here’s the thing with time: it keeps marching on. it doesn’t matter what state of mind you’re in or how you’re feeling or whether life is going well or going to shit — time keeps going.
sometimes, that’s a terrifying feeling, especially if you’re like me and you feel like you’re constantly running a race against time, trying to prove something to yourself or to others and feeling the pressure of all that, even though you know cognitively that that isn’t true. other times, though, if you’re also like me, that’s a comforting thing to remember, that time goes on, that it brings about change, that the very seasons before us are evidence of that.
because this is the thing i might tell everyone who’s feeling suicidal and/or depressed: when everything feels impossible, just put your head down, get through the days, and count time because, when you look up again, you’ll find that time has passed, and you’re still here, and that counts — that counts for a lot.
for the uninitiated and the new, i have major depressive disorder, anxiety disorder, and ADHD, and i have a history of suicidal thinking. for some, that might be uncomfortable to read, and some might think it’s a stupid thing to share on a public space because mental illness is something that supposedly makes you undesirable, unhireable. others might think this is stupid because everyone gets depressed at one point and everyone feels anxious at one point and everyone has attention issues at one point — it’s just about discipline, about willpower, about wanting to be a better person.
except it’s not that simple, and that’s one hell of a condescending reaction, one that goes to show why modern society is in the mess it’s in when it comes to mental health.

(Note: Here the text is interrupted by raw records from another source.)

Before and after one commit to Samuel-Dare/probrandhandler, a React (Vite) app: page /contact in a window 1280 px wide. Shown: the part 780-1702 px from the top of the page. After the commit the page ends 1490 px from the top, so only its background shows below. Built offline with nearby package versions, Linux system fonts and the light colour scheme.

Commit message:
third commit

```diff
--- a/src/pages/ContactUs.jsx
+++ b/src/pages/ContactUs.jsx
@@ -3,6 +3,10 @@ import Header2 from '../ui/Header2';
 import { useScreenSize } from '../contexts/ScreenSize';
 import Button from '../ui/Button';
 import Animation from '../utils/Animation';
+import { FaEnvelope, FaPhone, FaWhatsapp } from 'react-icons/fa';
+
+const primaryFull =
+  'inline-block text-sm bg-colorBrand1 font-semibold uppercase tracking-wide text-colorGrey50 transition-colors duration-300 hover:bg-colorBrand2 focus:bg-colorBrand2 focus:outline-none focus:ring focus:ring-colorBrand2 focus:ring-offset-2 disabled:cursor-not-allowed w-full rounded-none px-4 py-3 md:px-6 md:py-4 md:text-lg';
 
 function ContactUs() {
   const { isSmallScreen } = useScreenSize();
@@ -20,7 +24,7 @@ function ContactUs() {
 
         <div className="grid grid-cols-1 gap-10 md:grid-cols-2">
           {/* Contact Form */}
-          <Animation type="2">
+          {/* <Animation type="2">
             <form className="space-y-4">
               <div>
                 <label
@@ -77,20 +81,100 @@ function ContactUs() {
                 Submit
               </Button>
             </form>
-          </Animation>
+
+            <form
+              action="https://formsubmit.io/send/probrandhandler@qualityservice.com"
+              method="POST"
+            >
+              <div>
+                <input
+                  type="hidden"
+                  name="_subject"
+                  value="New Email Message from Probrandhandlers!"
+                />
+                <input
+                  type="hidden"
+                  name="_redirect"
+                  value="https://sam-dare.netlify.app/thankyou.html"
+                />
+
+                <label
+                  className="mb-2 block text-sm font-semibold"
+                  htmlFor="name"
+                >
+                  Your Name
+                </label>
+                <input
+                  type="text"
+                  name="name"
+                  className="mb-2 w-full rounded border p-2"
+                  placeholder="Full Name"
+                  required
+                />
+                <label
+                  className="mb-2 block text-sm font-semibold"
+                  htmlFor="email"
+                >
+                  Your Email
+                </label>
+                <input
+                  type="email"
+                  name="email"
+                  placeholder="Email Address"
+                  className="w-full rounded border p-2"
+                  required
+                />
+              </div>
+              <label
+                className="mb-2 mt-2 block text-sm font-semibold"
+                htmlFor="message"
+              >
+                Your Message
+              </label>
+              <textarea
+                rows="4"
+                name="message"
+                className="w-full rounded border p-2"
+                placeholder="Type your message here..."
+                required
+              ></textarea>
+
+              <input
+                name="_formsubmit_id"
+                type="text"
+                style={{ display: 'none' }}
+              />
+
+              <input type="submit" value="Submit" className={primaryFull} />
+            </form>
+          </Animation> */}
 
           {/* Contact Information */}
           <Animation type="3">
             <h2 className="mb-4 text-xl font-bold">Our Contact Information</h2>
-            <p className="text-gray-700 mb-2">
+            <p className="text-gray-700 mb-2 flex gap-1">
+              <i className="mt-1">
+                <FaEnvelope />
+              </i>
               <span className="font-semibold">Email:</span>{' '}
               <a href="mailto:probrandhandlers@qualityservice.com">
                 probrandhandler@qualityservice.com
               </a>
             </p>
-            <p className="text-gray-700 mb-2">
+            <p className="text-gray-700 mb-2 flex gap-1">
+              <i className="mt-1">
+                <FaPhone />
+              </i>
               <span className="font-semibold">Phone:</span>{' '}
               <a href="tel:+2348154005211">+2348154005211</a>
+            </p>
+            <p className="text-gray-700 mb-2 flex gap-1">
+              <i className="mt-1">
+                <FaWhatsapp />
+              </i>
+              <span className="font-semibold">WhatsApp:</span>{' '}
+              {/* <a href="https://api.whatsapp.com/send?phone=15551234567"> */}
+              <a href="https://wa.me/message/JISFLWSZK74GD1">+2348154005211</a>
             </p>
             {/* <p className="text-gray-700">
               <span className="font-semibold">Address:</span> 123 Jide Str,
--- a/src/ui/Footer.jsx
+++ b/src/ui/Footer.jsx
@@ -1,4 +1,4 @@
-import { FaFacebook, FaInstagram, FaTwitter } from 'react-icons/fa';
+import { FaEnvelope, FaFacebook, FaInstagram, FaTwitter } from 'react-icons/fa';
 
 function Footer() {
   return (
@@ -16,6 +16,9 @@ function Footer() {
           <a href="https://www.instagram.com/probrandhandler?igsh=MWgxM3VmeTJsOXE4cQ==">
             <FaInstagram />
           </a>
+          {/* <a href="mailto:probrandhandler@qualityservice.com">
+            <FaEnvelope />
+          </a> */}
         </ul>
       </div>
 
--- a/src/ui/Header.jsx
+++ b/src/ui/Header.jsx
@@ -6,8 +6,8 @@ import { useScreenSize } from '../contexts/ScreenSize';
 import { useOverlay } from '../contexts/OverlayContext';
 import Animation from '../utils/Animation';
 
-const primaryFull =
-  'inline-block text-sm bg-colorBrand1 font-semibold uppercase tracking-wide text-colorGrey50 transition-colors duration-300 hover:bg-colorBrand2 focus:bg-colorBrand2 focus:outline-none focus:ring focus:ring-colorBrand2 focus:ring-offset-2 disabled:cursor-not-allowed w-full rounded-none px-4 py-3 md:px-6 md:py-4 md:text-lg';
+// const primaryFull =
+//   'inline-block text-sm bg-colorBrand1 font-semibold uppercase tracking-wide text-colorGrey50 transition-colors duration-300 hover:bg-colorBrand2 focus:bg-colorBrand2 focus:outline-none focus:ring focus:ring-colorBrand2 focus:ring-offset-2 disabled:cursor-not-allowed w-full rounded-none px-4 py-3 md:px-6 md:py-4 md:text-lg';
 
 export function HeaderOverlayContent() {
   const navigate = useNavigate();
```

i’m not here to make a defense for my intentional, deliberate disclosures, though. chances are, people who react along any of the above lines aren’t likely to change their minds, and there are actual, physical, human lives at stake, lives that are more important to use this space to address because, at the end of the day, it is what it is. i am who i am; my brain is what it is; and i feel no need to hide or be ashamed or afraid of what i live with because none of it means i can’t be a productive, thriving member of the world.
it only means i’m human, no better and no worse than anyone else.

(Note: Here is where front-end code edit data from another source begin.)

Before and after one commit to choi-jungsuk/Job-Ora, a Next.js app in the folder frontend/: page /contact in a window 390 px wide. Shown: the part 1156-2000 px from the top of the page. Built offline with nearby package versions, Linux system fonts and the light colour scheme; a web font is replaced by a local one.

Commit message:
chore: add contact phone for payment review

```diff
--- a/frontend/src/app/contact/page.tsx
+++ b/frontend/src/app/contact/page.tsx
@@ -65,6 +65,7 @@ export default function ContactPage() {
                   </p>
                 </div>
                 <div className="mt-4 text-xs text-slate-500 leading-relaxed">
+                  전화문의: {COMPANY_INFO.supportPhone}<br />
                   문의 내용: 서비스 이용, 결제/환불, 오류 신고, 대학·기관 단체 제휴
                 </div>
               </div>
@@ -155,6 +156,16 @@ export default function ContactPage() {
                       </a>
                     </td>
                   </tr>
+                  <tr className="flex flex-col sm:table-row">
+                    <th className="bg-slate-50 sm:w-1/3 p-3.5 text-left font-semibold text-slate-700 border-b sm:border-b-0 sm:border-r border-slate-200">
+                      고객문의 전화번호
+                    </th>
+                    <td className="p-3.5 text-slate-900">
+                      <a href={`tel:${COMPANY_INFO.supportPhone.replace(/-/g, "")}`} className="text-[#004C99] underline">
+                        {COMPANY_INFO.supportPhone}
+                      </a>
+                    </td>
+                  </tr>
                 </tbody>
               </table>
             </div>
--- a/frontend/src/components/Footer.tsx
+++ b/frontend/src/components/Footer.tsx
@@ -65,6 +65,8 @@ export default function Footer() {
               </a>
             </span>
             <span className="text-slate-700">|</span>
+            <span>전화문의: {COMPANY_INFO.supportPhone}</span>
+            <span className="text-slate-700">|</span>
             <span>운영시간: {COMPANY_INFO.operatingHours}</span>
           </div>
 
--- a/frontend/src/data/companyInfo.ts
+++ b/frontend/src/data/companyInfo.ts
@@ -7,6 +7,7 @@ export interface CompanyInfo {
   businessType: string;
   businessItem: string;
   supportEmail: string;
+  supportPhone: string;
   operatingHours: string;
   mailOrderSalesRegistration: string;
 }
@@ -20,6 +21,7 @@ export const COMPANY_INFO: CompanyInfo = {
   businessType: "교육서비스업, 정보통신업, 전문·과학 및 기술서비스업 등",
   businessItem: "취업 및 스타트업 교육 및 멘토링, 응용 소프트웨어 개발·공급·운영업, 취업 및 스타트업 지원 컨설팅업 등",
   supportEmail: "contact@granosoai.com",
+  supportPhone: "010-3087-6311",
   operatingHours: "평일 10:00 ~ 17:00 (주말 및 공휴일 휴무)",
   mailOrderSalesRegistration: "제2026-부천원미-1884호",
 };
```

and so are you.
because, like i said, time goes marching on. mental health isn’t something that stays locked in the same place forever; it also exists in flux; and we have good days and we have bad days and we have days when things are stable and okay and whatever. we have days when we’re overwhelmed, when we’re distraught, when we can barely breathe and stand up straight and need to curl up in bed under the covers and wait for this to pass.
we have days we think about dying.
we have days we think about living.
one of the tricks i’ve found is to remind myself constantly that this — whatever this is in this moment — isn’t it. this is not the defining moment of my life, and so i shouldn’t make decisions for my life based on this one specific moment. it doesn’t matter whether it’s a positive moment or an exultant one or a horrible, low one; all these moments pass; and the important thing is to make it onto the next moment, the next day, the next whatever and make it through that, too.
it doesn’t mean living in the future, though; don’t misunderstand. it doesn’t mean disregarding the present — on the contrary, it means being present, being attuned to what is going on in my brain, in my body, in my life at any given time and learning to listen. it means paying attention. it means being aware that this present is all i’ve got, that i have one chance to live it and experience it, so i better damn well be awake for it.
to be honest, i actually hate the phrase, this, too, will pass, partly because i hate platitudes of any kind but mostly because i have recurrent depression, which means that, yeah, it might pass this time, but it will be back, and it will be stronger, darker, more dangerous. i hate the phrase because it’s attached to this idea of a survival narrative, and i don’t like those either because i think it’s so much more important to be able to talk about these things, these “episodes” as they’re happening, instead of making conversation and dialogue contingent upon having “made it through.”
because the bitter, terrifying truth is that, sometimes, this is it. sometimes, we don’t “make it through.” sometimes, the monsters in our brain win and we take our own lives. i am not here to tell you with any level of certainty that you will be okay, that you will “survive,” because i have neither the confidence nor the arrogance to make such an audacious claim.
i am, however, here to tell you that you are stronger than you think are, that you can be okay, that time will pass. i am here to tell you that there is no such thing as a perfect life but there is such a thing as a valuable life, and yours is one. i am here to tell you that you are worth fighting for, whoever you are — i don’t need to know you personally to know that to be undeniably, inarguably true.
so give yourself the best chance you’ve got, and stay.
don’t hurt yourself. don’t hate yourself. don’t kill yourself.